A recent reply to a mildly snarky tweet I sent, a comment on celebrities receiving free clothes all the time and why it always seems to work as a marketing scheme.
“I could explain to you why it works but I have the feeling you just want to be miserable,” a paraphrased tweet in response. I was slightly taken aback, not because I’m such a know-it-all, but because of a stranger’s rather mistaken assumption about me based on a few words.
While I tend to be somewhat quiet and introverted, I don’t think anyone would describe me as seeking to be miserable. Then again, you never know…
It’s an attitude I seem to find over and over again on social media, Twitter in particular. This attitude of schooling someone, or “let me explain it because apparently you don’t know…” I often seek knowledge online out of genuine curiosity, but I find people online either assume I can’t think for myself or that I’m somehow just plain dumb.
Did I waste time clapping back to this dim response? No, I moved on as they continued tweeting at me. I hope they enjoyed their moment of superiority.
A few weeks ago I made my way up to a special place, a place I’ve thought of as home since I was 14. A place where I still return to every summer to work with a small arts non-profit (www.campbravo.org). A place that was nearly burned down by a massive wildfire.
Camp de Benneville Pines is a small UU camp located near Angelus Oaks, CA. The El Dorado Fire started in far away Yucaipa and was allegedly started by careless people setting off an explosion as part of a so-called gender reveal stunt–in a dry grassy field, during a record heat wave.
The wildfire raged into the hillside directly above camp, but the camp itself was spared. Thanks to many hardworking firefighters who skillfully fought the blaze even as it entered camp in some spots. The very thought of this special place burning down due to such carelessness was enough to have me spiraling.
Reading that they were seeking local volunteers, I drove up there to donate some photography hopefully to help illustrate just how bad the damage is, and how badly this tiny camp needs extra support in order to stay afloat during such impossible times. The camp executive director took me up the hillside to the fire damage is. Where once was a beautiful, lush forest hillside now stands an ashen waste land.
Thankfully, there are some trees still standing. But the destruction this fire wreaked spans tens of thousands of acres.
Growing up in SoCal, I knew about earthquakes of course. I knew about fire season. It’s only been in the last 10 or 15 years that fire season has become something else entirely. Months on end of endlessly destructive wildfires, apocalyptic skies, and terrible air quality.
My hope is that a few of the snapshots show just how badly we need to address our current climate crisis and its effects. In the meantime, if you would consider visiting the website for Camp de Benneville Pines and supporting them with a small donation. On top of being a small business having to navigate being shut down all year, they are now having to manage soil erosion and mudslide risk.

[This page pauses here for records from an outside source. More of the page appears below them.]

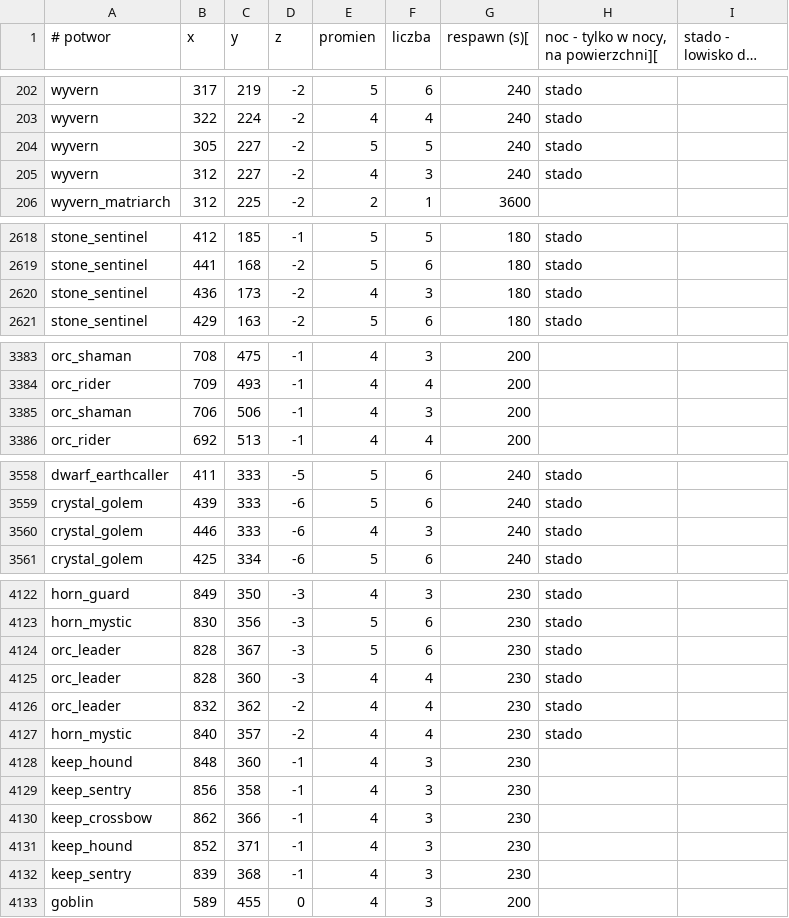
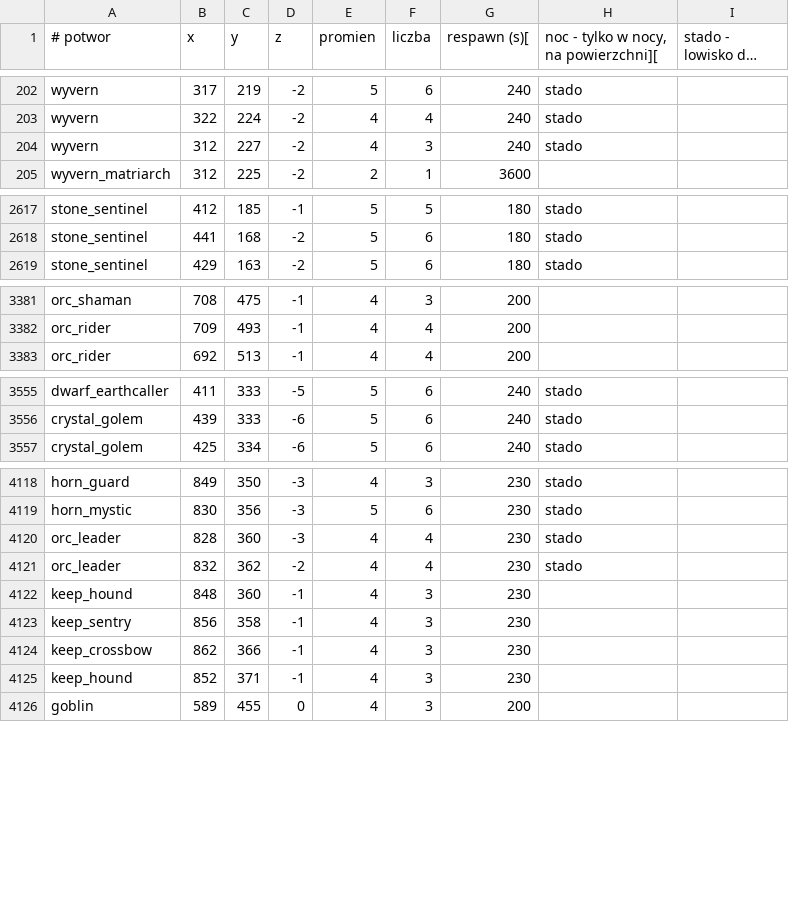
Before and after one commit to fawizja/Pixel, a CSV file: shared/src/main/resources/maps/world/spawns.csv, drawn as a sheet; only a part is shown, gaps mark what is left out; long unchanged cells end in ….

```diff
--- a/shared/src/main/resources/maps/world/spawns.csv
+++ b/shared/src/main/resources/maps/world/spawns.csv
@@ -203,3 +203,2 @@ wyvern;317;219;-2;5;6;240;stado
 wyvern;322;224;-2;4;4;240;stado
-wyvern;305;227;-2;5;5;240;stado
 wyvern;312;227;-2;4;3;240;stado
@@ -2619,3 +2618,2 @@ stone_sentinel;412;185;-1;5;5;180;stado
 stone_sentinel;441;168;-2;5;6;180;stado
-stone_sentinel;436;173;-2;4;3;180;stado
 stone_sentinel;429;163;-2;5;6;180;stado
@@ -3384,3 +3382,2 @@ orc_shaman;708;475;-1;4;3;200
 orc_rider;709;493;-1;4;4;200
-orc_shaman;706;506;-1;4;3;200
 orc_rider;692;513;-1;4;4;200
@@ -3559,3 +3556,2 @@ dwarf_earthcaller;411;333;-5;5;6;240;stado
 crystal_golem;439;333;-6;5;6;240;stado
-crystal_golem;446;333;-6;4;3;240;stado
 crystal_golem;425;334;-6;5;6;240;stado
@@ -4123,6 +4119,4 @@ horn_guard;849;350;-3;4;3;230;stado
 horn_mystic;830;356;-3;5;6;230;stado
-orc_leader;828;367;-3;5;6;230;stado
 orc_leader;828;360;-3;4;4;230;stado
 orc_leader;832;362;-2;4;4;230;stado
-horn_mystic;840;357;-2;4;4;230;stado
 keep_hound;848;360;-1;4;3;230
@@ -4131,3 +4125,2 @@ keep_crossbow;862;366;-1;4;3;230
 keep_hound;852;371;-1;4;3;230
-keep_sentry;839;368;-1;4;3;230
 goblin;589;455;0;4;3;200
```
Also changed, not shown: shared/src/main/resources/maps/world/legend.csv, 44 other files.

All images are Copyrighted by Matt Lara (Matt Lara Photography) and may not be reproduced without permission.